▸ TASK BRIEF:
Could you retype the entries exactly as they are?

▸ Itemized modification records:

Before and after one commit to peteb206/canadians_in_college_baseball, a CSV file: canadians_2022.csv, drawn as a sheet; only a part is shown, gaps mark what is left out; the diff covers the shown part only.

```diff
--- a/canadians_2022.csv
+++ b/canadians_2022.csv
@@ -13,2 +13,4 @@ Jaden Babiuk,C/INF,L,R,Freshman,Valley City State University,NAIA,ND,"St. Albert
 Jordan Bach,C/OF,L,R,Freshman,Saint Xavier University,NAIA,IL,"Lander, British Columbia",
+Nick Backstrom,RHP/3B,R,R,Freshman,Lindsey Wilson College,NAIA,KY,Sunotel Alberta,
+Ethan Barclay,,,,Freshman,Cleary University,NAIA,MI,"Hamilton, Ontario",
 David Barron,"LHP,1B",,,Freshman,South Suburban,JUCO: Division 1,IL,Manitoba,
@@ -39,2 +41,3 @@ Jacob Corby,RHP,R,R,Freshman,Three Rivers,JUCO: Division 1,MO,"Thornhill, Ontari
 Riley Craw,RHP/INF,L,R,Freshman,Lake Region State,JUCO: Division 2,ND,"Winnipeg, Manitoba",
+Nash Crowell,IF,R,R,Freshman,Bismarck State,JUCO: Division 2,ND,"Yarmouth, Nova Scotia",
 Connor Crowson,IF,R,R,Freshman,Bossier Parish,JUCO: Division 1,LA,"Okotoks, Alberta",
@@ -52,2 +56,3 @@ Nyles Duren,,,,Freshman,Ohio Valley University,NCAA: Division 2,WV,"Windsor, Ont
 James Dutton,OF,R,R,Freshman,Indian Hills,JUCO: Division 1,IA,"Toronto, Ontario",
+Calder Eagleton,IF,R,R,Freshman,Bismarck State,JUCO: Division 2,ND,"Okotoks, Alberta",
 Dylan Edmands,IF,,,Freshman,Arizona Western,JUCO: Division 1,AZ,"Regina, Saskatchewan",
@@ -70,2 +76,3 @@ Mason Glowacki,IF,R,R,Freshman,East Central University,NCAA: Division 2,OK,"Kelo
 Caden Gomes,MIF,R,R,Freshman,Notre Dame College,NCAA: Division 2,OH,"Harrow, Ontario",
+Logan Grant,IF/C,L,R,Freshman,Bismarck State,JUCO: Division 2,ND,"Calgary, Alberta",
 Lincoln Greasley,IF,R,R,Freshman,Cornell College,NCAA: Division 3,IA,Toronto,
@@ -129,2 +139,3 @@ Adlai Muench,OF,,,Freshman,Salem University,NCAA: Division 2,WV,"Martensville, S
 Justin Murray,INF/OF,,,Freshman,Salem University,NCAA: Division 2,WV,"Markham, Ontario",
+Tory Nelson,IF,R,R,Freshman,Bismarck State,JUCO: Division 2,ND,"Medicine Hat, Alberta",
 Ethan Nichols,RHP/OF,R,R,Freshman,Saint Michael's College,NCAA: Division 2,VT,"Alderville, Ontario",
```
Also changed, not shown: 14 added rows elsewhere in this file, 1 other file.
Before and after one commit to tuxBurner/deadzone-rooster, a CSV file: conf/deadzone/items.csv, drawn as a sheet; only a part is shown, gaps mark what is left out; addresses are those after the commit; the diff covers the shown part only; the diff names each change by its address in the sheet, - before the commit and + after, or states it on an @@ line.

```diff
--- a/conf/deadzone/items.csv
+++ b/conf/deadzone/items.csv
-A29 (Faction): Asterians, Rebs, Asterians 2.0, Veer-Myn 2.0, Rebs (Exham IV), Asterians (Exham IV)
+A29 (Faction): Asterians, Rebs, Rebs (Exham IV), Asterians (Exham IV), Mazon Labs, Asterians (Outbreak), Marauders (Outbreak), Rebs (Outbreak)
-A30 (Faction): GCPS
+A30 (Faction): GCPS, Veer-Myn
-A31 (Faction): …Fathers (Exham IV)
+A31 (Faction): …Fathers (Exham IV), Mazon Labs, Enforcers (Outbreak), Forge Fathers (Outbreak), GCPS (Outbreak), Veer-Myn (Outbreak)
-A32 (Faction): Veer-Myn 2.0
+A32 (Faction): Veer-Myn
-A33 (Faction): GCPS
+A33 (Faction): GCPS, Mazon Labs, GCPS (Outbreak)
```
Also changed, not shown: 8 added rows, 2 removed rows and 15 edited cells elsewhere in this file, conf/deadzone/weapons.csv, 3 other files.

▸ RESPONSE TO THE EXERCISE:
Before and after one commit to peteb206/canadians_in_college_baseball, a CSV file: canadians_2022.csv, drawn as a sheet; only a part is shown, gaps mark what is left out; the diff covers the shown part only.

```diff
--- a/canadians_2022.csv
+++ b/canadians_2022.csv
@@ -13,2 +13,4 @@ Jaden Babiuk,C/INF,L,R,Freshman,Valley City State University,NAIA,ND,"St. Albert
 Jordan Bach,C/OF,L,R,Freshman,Saint Xavier University,NAIA,IL,"Lander, British Columbia",
+Nick Backstrom,RHP/3B,R,R,Freshman,Lindsey Wilson College,NAIA,KY,Sunotel Alberta,
+Ethan Barclay,,,,Freshman,Cleary University,NAIA,MI,"Hamilton, Ontario",
 David Barron,"LHP,1B",,,Freshman,South Suburban,JUCO: Division 1,IL,Manitoba,
@@ -39,2 +41,3 @@ Jacob Corby,RHP,R,R,Freshman,Three Rivers,JUCO: Division 1,MO,"Thornhill, Ontari
 Riley Craw,RHP/INF,L,R,Freshman,Lake Region State,JUCO: Division 2,ND,"Winnipeg, Manitoba",
+Nash Crowell,IF,R,R,Freshman,Bismarck State,JUCO: Division 2,ND,"Yarmouth, Nova Scotia",
 Connor Crowson,IF,R,R,Freshman,Bossier Parish,JUCO: Division 1,LA,"Okotoks, Alberta",
@@ -52,2 +56,3 @@ Nyles Duren,,,,Freshman,Ohio Valley University,NCAA: Division 2,WV,"Windsor, Ont
 James Dutton,OF,R,R,Freshman,Indian Hills,JUCO: Division 1,IA,"Toronto, Ontario",
+Calder Eagleton,IF,R,R,Freshman,Bismarck State,JUCO: Division 2,ND,"Okotoks, Alberta",
 Dylan Edmands,IF,,,Freshman,Arizona Western,JUCO: Division 1,AZ,"Regina, Saskatchewan",
@@ -70,2 +76,3 @@ Mason Glowacki,IF,R,R,Freshman,East Central University,NCAA: Division 2,OK,"Kelo
 Caden Gomes,MIF,R,R,Freshman,Notre Dame College,NCAA: Division 2,OH,"Harrow, Ontario",
+Logan Grant,IF/C,L,R,Freshman,Bismarck State,JUCO: Division 2,ND,"Calgary, Alberta",
 Lincoln Greasley,IF,R,R,Freshman,Cornell College,NCAA: Division 3,IA,Toronto,
@@ -129,2 +139,3 @@ Adlai Muench,OF,,,Freshman,Salem University,NCAA: Division 2,WV,"Martensville, S
 Justin Murray,INF/OF,,,Freshman,Salem University,NCAA: Division 2,WV,"Markham, Ontario",
+Tory Nelson,IF,R,R,Freshman,Bismarck State,JUCO: Division 2,ND,"Medicine Hat, Alberta",
 Ethan Nichols,RHP/OF,R,R,Freshman,Saint Michael's College,NCAA: Division 2,VT,"Alderville, Ontario",
```
Also changed, not shown: 14 added rows elsewhere in this file, 1 other file.
Before and after one commit to tuxBurner/deadzone-rooster, a CSV file: conf/deadzone/items.csv, drawn as a sheet; only a part is shown, gaps mark what is left out; addresses are those after the commit; the diff covers the shown part only; the diff names each change by its address in the sheet, - before the commit and + after, or states it on an @@ line.

```diff
--- a/conf/deadzone/items.csv
+++ b/conf/deadzone/items.csv
-A29 (Faction): Asterians, Rebs, Asterians 2.0, Veer-Myn 2.0, Rebs (Exham IV), Asterians (Exham IV)
+A29 (Faction): Asterians, Rebs, Rebs (Exham IV), Asterians (Exham IV), Mazon Labs, Asterians (Outbreak), Marauders (Outbreak), Rebs (Outbreak)
-A30 (Faction): GCPS
+A30 (Faction): GCPS, Veer-Myn
-A31 (Faction): …Fathers (Exham IV)
+A31 (Faction): …Fathers (Exham IV), Mazon Labs, Enforcers (Outbreak), Forge Fathers (Outbreak), GCPS (Outbreak), Veer-Myn (Outbreak)
-A32 (Faction): Veer-Myn 2.0
+A32 (Faction): Veer-Myn
-A33 (Faction): GCPS
+A33 (Faction): GCPS, Mazon Labs, GCPS (Outbreak)
```
Also changed, not shown: 8 added rows, 2 removed rows and 15 edited cells elsewhere in this file, conf/deadzone/weapons.csv, 3 other files.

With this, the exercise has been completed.